- [WHAT THE TASK REQUIRES]: Where the data below has the string "docs", return the whole line.
[TASK MATERIAL — start]
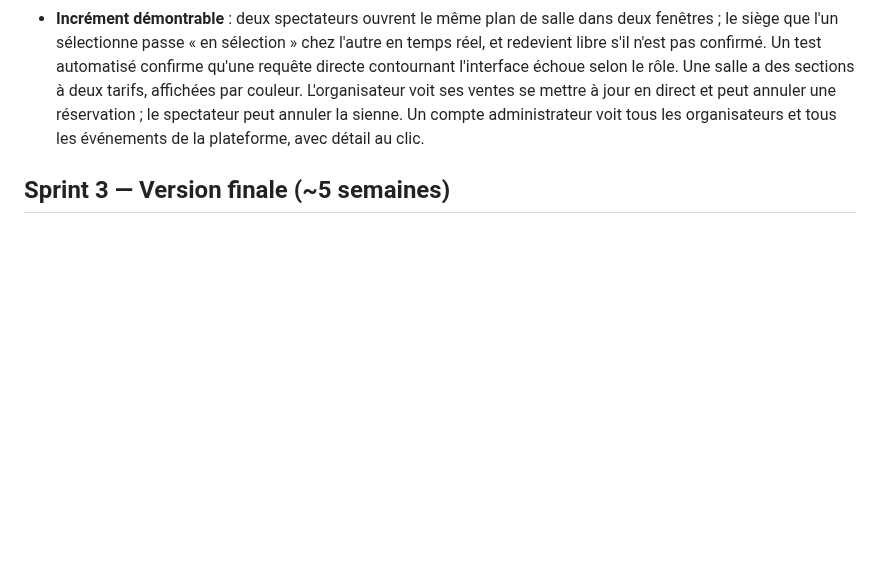
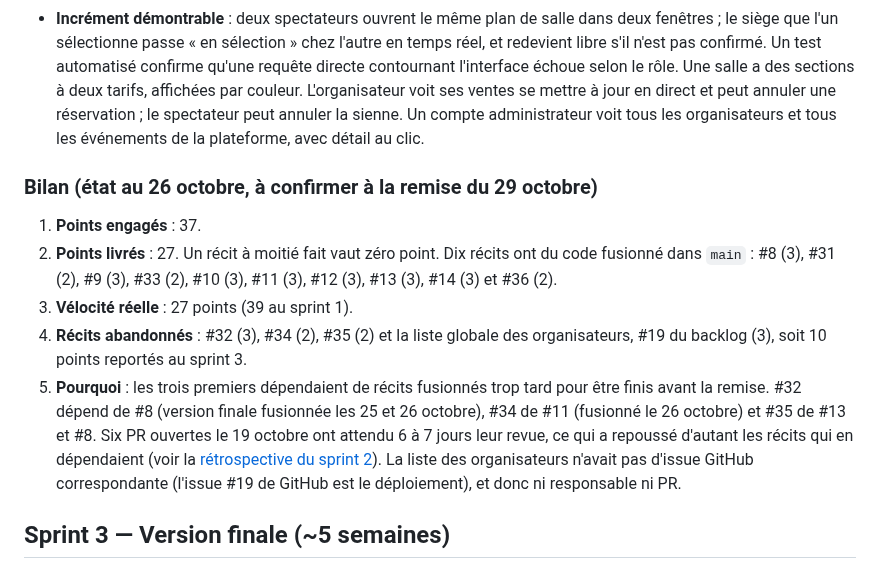
Before and after one commit to Projet-3-DA/Seats-Frontend, a Markdown page: docs/04-sprints.md, the part around the change. Rendered like a GitHub page; blank space fills up the shorter version.

Commit message:
docs(sprints): écrire le bilan du sprint 2

```diff
--- a/docs/04-sprints.md
+++ b/docs/04-sprints.md
@@ -45,6 +45,22 @@
   peut annuler la sienne. Un compte administrateur voit tous les
   organisateurs et tous les événements de la plateforme, avec détail au
   clic.
+
+### Bilan (état au 26 octobre, à confirmer à la remise du 29 octobre)
+
+1. **Points engagés** : 37.
+2. **Points livrés** : 27. Un récit à moitié fait vaut zéro point. Dix récits ont du code fusionné dans
+   `main` : #8 (3), #31 (2), #9 (3), #33 (2), #10 (3), #11 (3), #12 (3), #13 (3), #14 (3) et #36 (2).
+3. **Vélocité réelle** : 27 points (39 au sprint 1).
+4. **Récits abandonnés** : #32 (3), #34 (2), #35 (2) et la liste globale des organisateurs, #19 du
+   backlog (3), soit 10 points reportés au sprint 3.
+5. **Pourquoi** : les trois premiers dépendaient de récits fusionnés trop tard pour être finis avant la
+   remise. #32 dépend de #8 (version finale fusionnée les 25 et 26 octobre), #34 de #11 (fusionné le
+   26 octobre) et #35 de #13 et #8. Six PR ouvertes le 19 octobre ont attendu 6 à 7 jours leur revue,
+   ce qui a repoussé d'autant les récits qui en dépendaient (voir la
+   [rétrospective du sprint 2](retrospectives/sprint-2.md)). La liste des organisateurs n'avait
+   pas d'issue GitHub correspondante (l'issue #19 de GitHub est le déploiement), et donc ni
+   responsable ni PR.
 
 ## Sprint 3 — Version finale (~5 semaines)
 
```
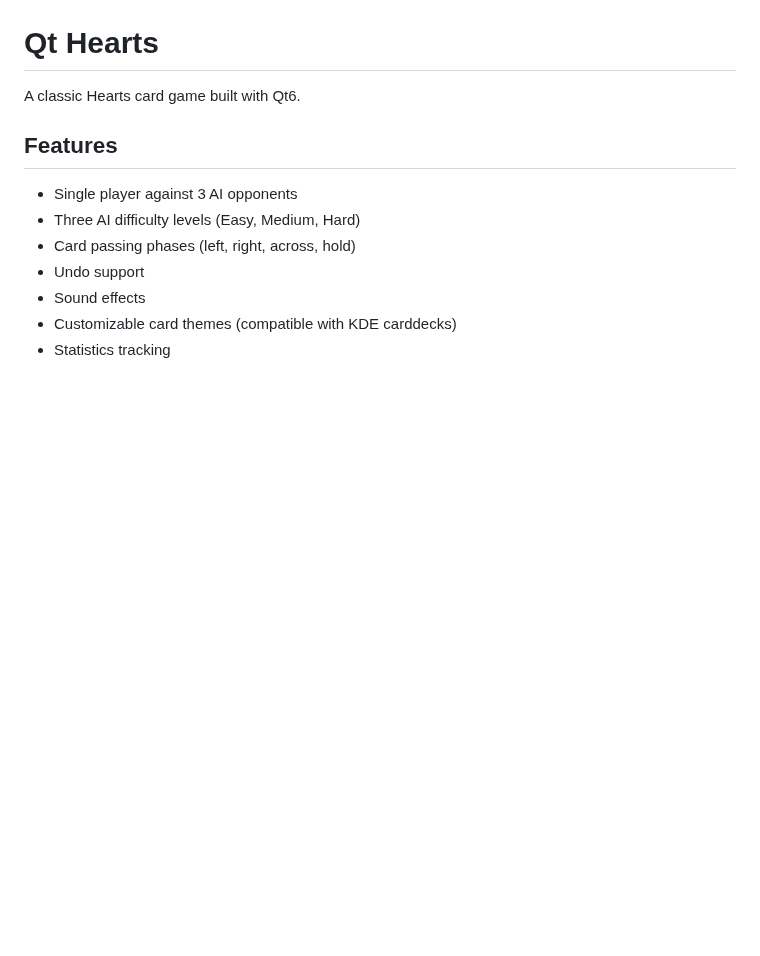
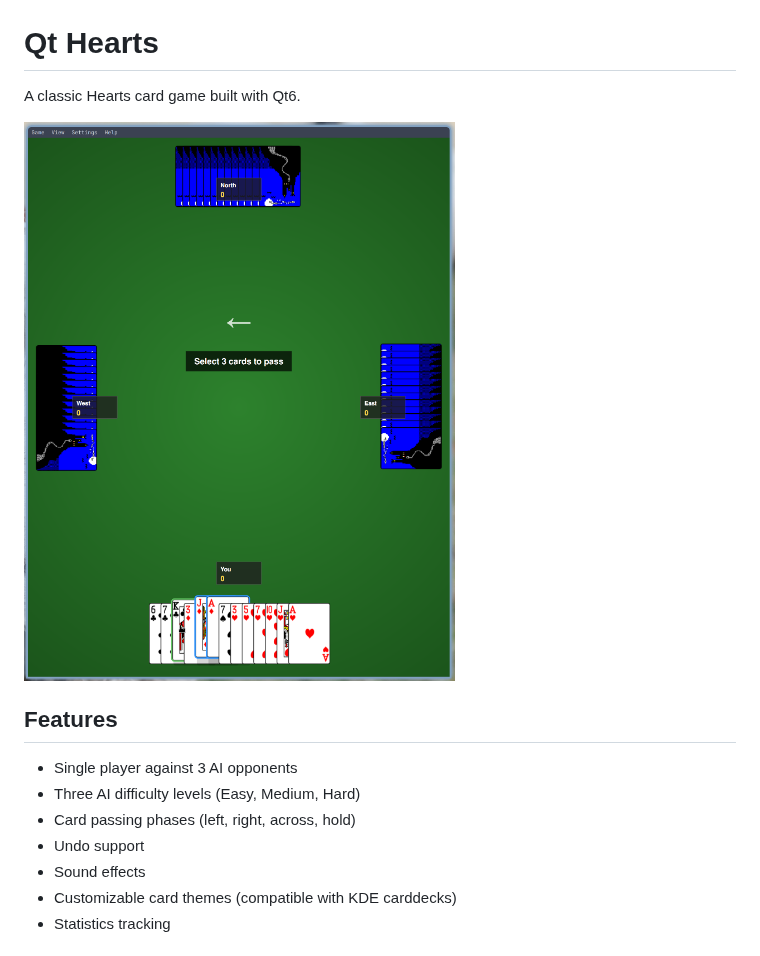
Before and after one commit to adelmonte/qt-hearts, a Markdown page: README.md, the part around the change. GitHub-like rendering; pictures changed too: demo.png (added); blank space fills up the shorter version.

Commit message:
update screenshot

```diff
--- a/README.md
+++ b/README.md
@@ -1,6 +1,8 @@
 # Qt Hearts
 
 A classic Hearts card game built with Qt6.
+
+![screenshot](demo.png)
 
 ## Features
 
```
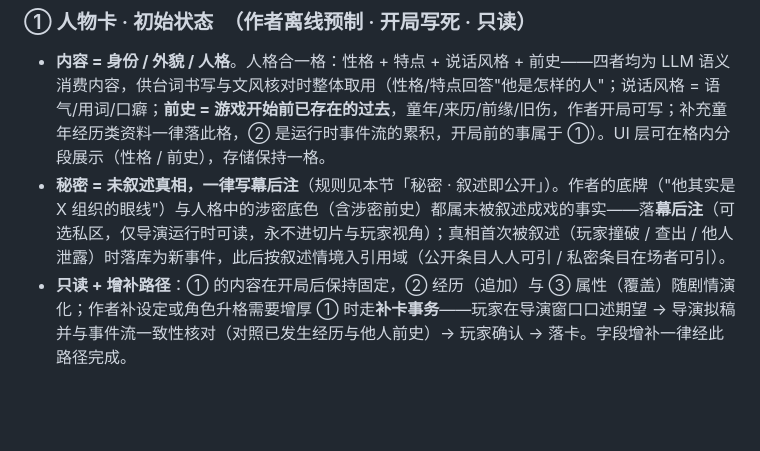
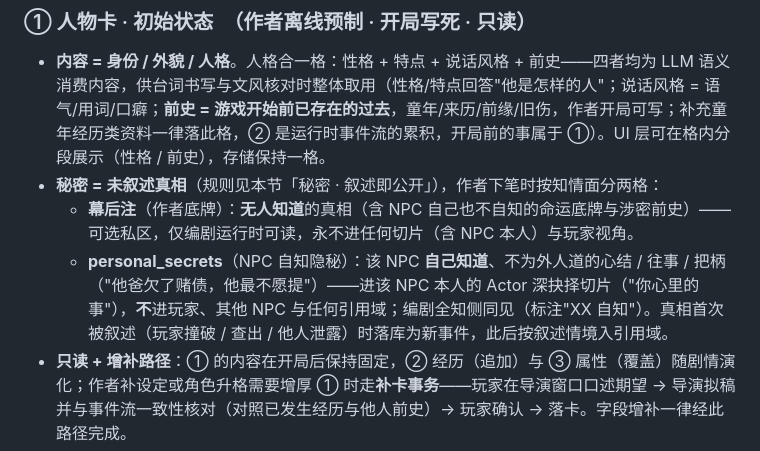
Before and after one commit to ferrerojoao/python-Aiworld, a Markdown page: docs/REQ-机制需求清单-AIWorld.md, the part around the change. Rendered like a GitHub page; blank space fills up the shorter version.

Commit message:
Document personal_secrets vs private_note split in REQ/TDD

```diff
--- a/docs/REQ-机制需求清单-AIWorld.md
+++ b/docs/REQ-机制需求清单-AIWorld.md
@@ -12,7 +12,9 @@
 ### ① 人物卡 · 初始状态　（作者离线预制 · 开局写死 · 只读）
 
 - **内容 = 身份 / 外貌 / 人格**。人格合一格：性格 + 特点 + 说话风格 + 前史——四者均为 LLM 语义消费内容，供台词书写与文风核对时整体取用（性格/特点回答"他是怎样的人"；说话风格 = 语气/用词/口癖；**前史 = 游戏开始前已存在的过去**，童年/来历/前缘/旧伤，作者开局可写；补充童年经历类资料一律落此格，② 是运行时事件流的累积，开局前的事属于 ①）。UI 层可在格内分段展示（性格 / 前史），存储保持一格。
-- **秘密 = 未叙述真相，一律写幕后注**（规则见本节「秘密 · 叙述即公开」）。作者的底牌（"他其实是 X 组织的眼线"）与人格中的涉密底色（含涉密前史）都属未被叙述成戏的事实——落**幕后注**（可选私区，仅导演运行时可读，永不进切片与玩家视角）；真相首次被叙述（玩家撞破 / 查出 / 他人泄露）时落库为新事件，此后按叙述情境入引用域（公开条目人人可引 / 私密条目在场者可引）。
+- **秘密 = 未叙述真相**（规则见本节「秘密 · 叙述即公开」），作者下笔时按知情面分两格：
+  - **幕后注**（作者底牌）：**无人知道**的真相（含 NPC 自己也不自知的命运底牌与涉密前史）——可选私区，仅编剧运行时可读，永不进任何切片（含 NPC 本人）与玩家视角。
+  - **personal_secrets**（NPC 自知隐秘）：该 NPC **自己知道**、不为外人道的心结 / 往事 / 把柄（"他爸欠了赌债，他最不愿提"）——进该 NPC 本人的 Actor 深抉择切片（"你心里的事"），**不**进玩家、其他 NPC 与任何引用域；编剧全知侧同见（标注"XX 自知"）。真相首次被叙述（玩家撞破 / 查出 / 他人泄露）时落库为新事件，此后按叙述情境入引用域。
 - **只读 + 增补路径**：① 的内容在开局后保持固定，② 经历（追加）与 ③ 属性（覆盖）随剧情演化；作者补设定或角色升格需要增厚 ① 时走**补卡事务**——玩家在导演窗口口述期望 → 导演拟稿并与事件流一致性核对（对照已发生经历与他人前史）→ 玩家确认 → 落卡。字段增补一律经此路径完成。
 - **引擎配置字段同落此卡**：
   - **has_actor 档位初值**：作者在内容包预标重要 NPC，即兴角色转正时决定初值。档位在运行时判定、单向升档（规则见三章「升格通道」）。
```
Also changed, not shown: docs/TDD-技术设计文档-AIWorld.md (+2 -1 lines).
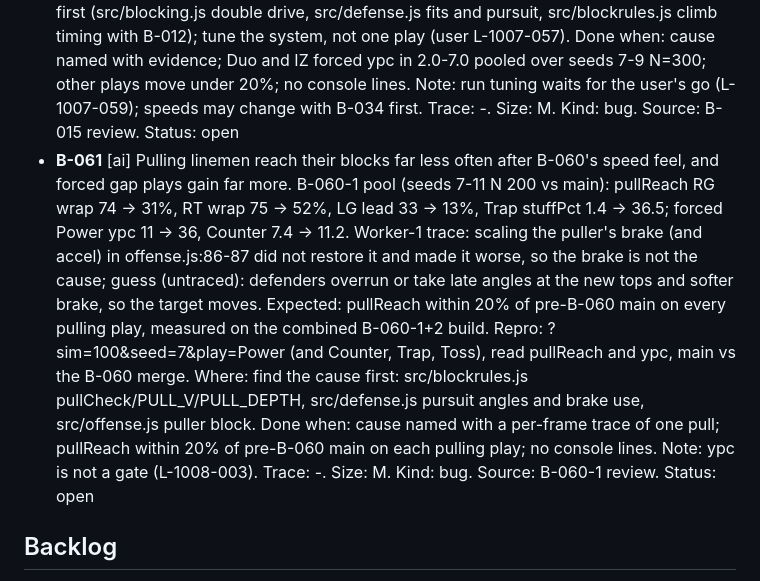
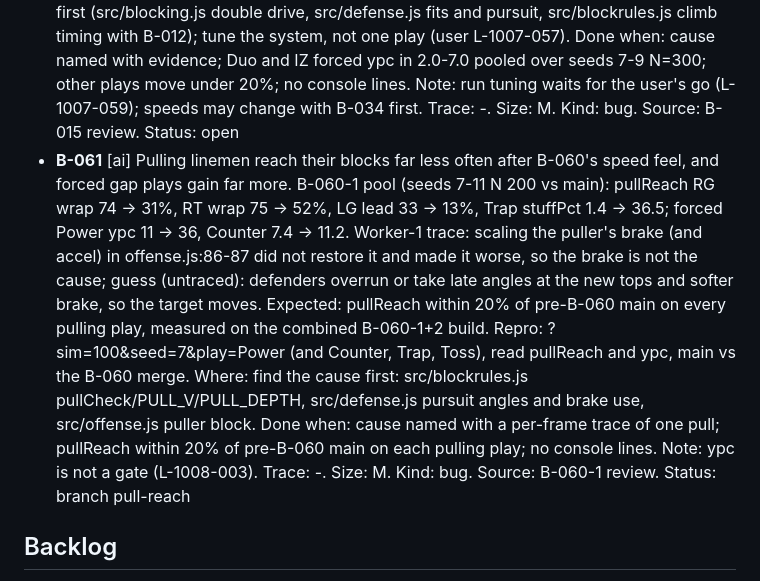
Before and after one commit to bsturrock/football, a Markdown page: docs/BACKLOG.md, the part around the change. Drawn GitHub-style.

Commit message:
B-061 started (pull-reach)
Co-Authored-By: Claude Opus 5.5 <noreply@anthropic.com>

```diff
--- a/docs/BACKLOG.md
+++ b/docs/BACKLOG.md
@@ -33,7 +33,7 @@ Items and tasks (features are names, not ids; see ## Features):
 - **B-048** [core] The pass-rush sim cannot be judged against the NFL pressure rate because the QB stands still: after B-026 (pass-rush 3ef35fd), ?sim=100&seed=7..9&pass=1 (Slants, 11 Gun) has the QB hold 3.5 s with no drop and no throw, giving within2yd3sPct 99 and sackPct 82-85 on all three seeds (tPressMedian 1.50-1.57 s; about 89% of rushers still in a battle at 1 s). Expected: under &pass the QB takes his play's drop and the play ends at a throw time (about 2.5 s, a named constant) or a sack, so within2yd3sPct and sackPct can be read against the NFL (about 30-35% pressure, 6-7% sacks). Repro: ?sim=100&seed=7&pass=1, read pressure. Where: src/sim.js (pass block, PRESS_END), the QB drop in src/offense.js or src/cpu.js (read only unless a hook is approved). Done when: the QB drops per play and the play ends at the throw time or a sack; the pressure line on seeds 7-9 is reported; if pressure is outside 25-45% a shed-odds tuning item is filed with the numbers; default ?sim line byte-identical; no console lines. Trace: -. Size: S. Kind: tooling. Source: B-026 review. Status: open
 - **B-050** [ai] Power gains far too much when forced: integrator's forced sim on main d425a69 and 3fed457 (?sim=100&seed=7&play=Power, front drawn) gives ypc 13.4, bigPct 28, stuffPct 12, while Inside Zone gives 1.6 and Counter 6.2 on the same seed. Expected: Power in the run-game band (ypc 2.0-7.0 forced, big runs well under 20%), like the other gap plays. Repro: ?sim=100&seed=7&play=Power (and seeds 8, 9; &front=Nickel and a base front; both sides) on main; first confirm it is not one seed. Where: src/blockrules.js (Power rules from B-030: pull, kick-out, wrap), src/playbook.js Power row, src/carrier.js (Power path), src/defense.js (backside pursuit vs the pull). Done when: forced Power ypc 2.0-7.0 and bigPct under 20 on seeds 7-9, both sides, nickel and a base front; other run plays' forced lines byte-identical; default ?sim within 3.9-4.7; no console lines. Note: general rules, not a Power-only patch (user L-1007-055). Trace: -. Size: S. Kind: bug. Source: B-016 integrator check. Status: open
 - **B-058** [ai] Duo and Inside Zone gain too little: forced Duo nickel N=300 seeds 7/8 both sides averages about 2.1 ypc on main and after B-015 (main 1.88/1.99/2.19/2.04), and Inside Zone in the default sim 0.81/0.91 on main seeds 7/8 (2.0/2.9 after B-015), under the run-game band floor 2.0-7.0 (B-007-11 card). The block structure is right after B-015 (doubles formed, FB on the hole-side mike, no null OL), so the cause is elsewhere: worker guess physics (double-team drive, leg force) or the defense (fits, pursuit), unverified. Expected: both inside-zone-family plays inside 2.0-7.0 forced, like the gap plays. Repro: ?sim=300&seed=7&play=Duo&dpers=nickel&side=L|R, ?sim=300&seed=7&play=Inside%20Zone; read ypc, freeBox, blkEv. Where: find the cause first (src/blocking.js double drive, src/defense.js fits and pursuit, src/blockrules.js climb timing with B-012); tune the system, not one play (user L-1007-057). Done when: cause named with evidence; Duo and IZ forced ypc in 2.0-7.0 pooled over seeds 7-9 N=300; other plays move under 20%; no console lines. Note: run tuning waits for the user's go (L-1007-059); speeds may change with B-034 first. Trace: -. Size: M. Kind: bug. Source: B-015 review. Status: open
-- **B-061** [ai] Pulling linemen reach their blocks far less often after B-060's speed feel, and forced gap plays gain far more. B-060-1 pool (seeds 7-11 N 200 vs main): pullReach RG wrap 74 -> 31%, RT wrap 75 -> 52%, LG lead 33 -> 13%, Trap stuffPct 1.4 -> 36.5; forced Power ypc 11 -> 36, Counter 7.4 -> 11.2. Worker-1 trace: scaling the puller's brake (and accel) in offense.js:86-87 did not restore it and made it worse, so the brake is not the cause; guess (untraced): defenders overrun or take late angles at the new tops and softer brake, so the target moves. Expected: pullReach within 20% of pre-B-060 main on every pulling play, measured on the combined B-060-1+2 build. Repro: ?sim=100&seed=7&play=Power (and Counter, Trap, Toss), read pullReach and ypc, main vs the B-060 merge. Where: find the cause first: src/blockrules.js pullCheck/PULL_V/PULL_DEPTH, src/defense.js pursuit angles and brake use, src/offense.js puller block. Done when: cause named with a per-frame trace of one pull; pullReach within 20% of pre-B-060 main on each pulling play; no console lines. Note: ypc is not a gate (L-1008-003). Trace: -. Size: M. Kind: bug. Source: B-060-1 review. Status: open
+- **B-061** [ai] Pulling linemen reach their blocks far less often after B-060's speed feel, and forced gap plays gain far more. B-060-1 pool (seeds 7-11 N 200 vs main): pullReach RG wrap 74 -> 31%, RT wrap 75 -> 52%, LG lead 33 -> 13%, Trap stuffPct 1.4 -> 36.5; forced Power ypc 11 -> 36, Counter 7.4 -> 11.2. Worker-1 trace: scaling the puller's brake (and accel) in offense.js:86-87 did not restore it and made it worse, so the brake is not the cause; guess (untraced): defenders overrun or take late angles at the new tops and softer brake, so the target moves. Expected: pullReach within 20% of pre-B-060 main on every pulling play, measured on the combined B-060-1+2 build. Repro: ?sim=100&seed=7&play=Power (and Counter, Trap, Toss), read pullReach and ypc, main vs the B-060 merge. Where: find the cause first: src/blockrules.js pullCheck/PULL_V/PULL_DEPTH, src/defense.js pursuit angles and brake use, src/offense.js puller block. Done when: cause named with a per-frame trace of one pull; pullReach within 20% of pre-B-060 main on each pulling play; no console lines. Note: ypc is not a gate (L-1008-003). Trace: -. Size: M. Kind: bug. Source: B-060-1 review. Status: branch pull-reach
 ## Backlog
 
 - **B-006** [ai] Runners read blocks and defenders pursue with leverage, driven by 0-99 position ratings. Today the runner scores lanes by race-to-spot, pursuit ignores blockers, and ratings are a flat roll. Where: new src/ratings.js, players.js, state.js, rules.js, carrier.js, defense.js, sim.js. Done when: all parts done; pooled 300-play sim inside the NFL bands (B-006-7); the user's playtest passes. Trace: -. Size: L. Source: design game-vision 2026-10-06. Design: game-vision. Status: tasks B-006-1..8, base main
```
[TASK MATERIAL — finish]
- [OUTPUT OF THE EXERCISE]:
Before and after one commit to Projet-3-DA/Seats-Frontend, a Markdown page: docs/04-sprints.md, the part around the change. Rendered like a GitHub page; blank space fills up the shorter version.
docs(sprints): écrire le bilan du sprint 2
--- a/docs/04-sprints.md
+++ b/docs/04-sprints.md
Before and after one commit to ferrerojoao/python-Aiworld, a Markdown page: docs/REQ-机制需求清单-AIWorld.md, the part around the change. Rendered like a GitHub page; blank space fills up the shorter version.
--- a/docs/REQ-机制需求清单-AIWorld.md
+++ b/docs/REQ-机制需求清单-AIWorld.md
Also changed, not shown: docs/TDD-技术设计文档-AIWorld.md (+2 -1 lines).
Before and after one commit to bsturrock/football, a Markdown page: docs/BACKLOG.md, the part around the change. Drawn GitHub-style.
--- a/docs/BACKLOG.md
+++ b/docs/BACKLOG.md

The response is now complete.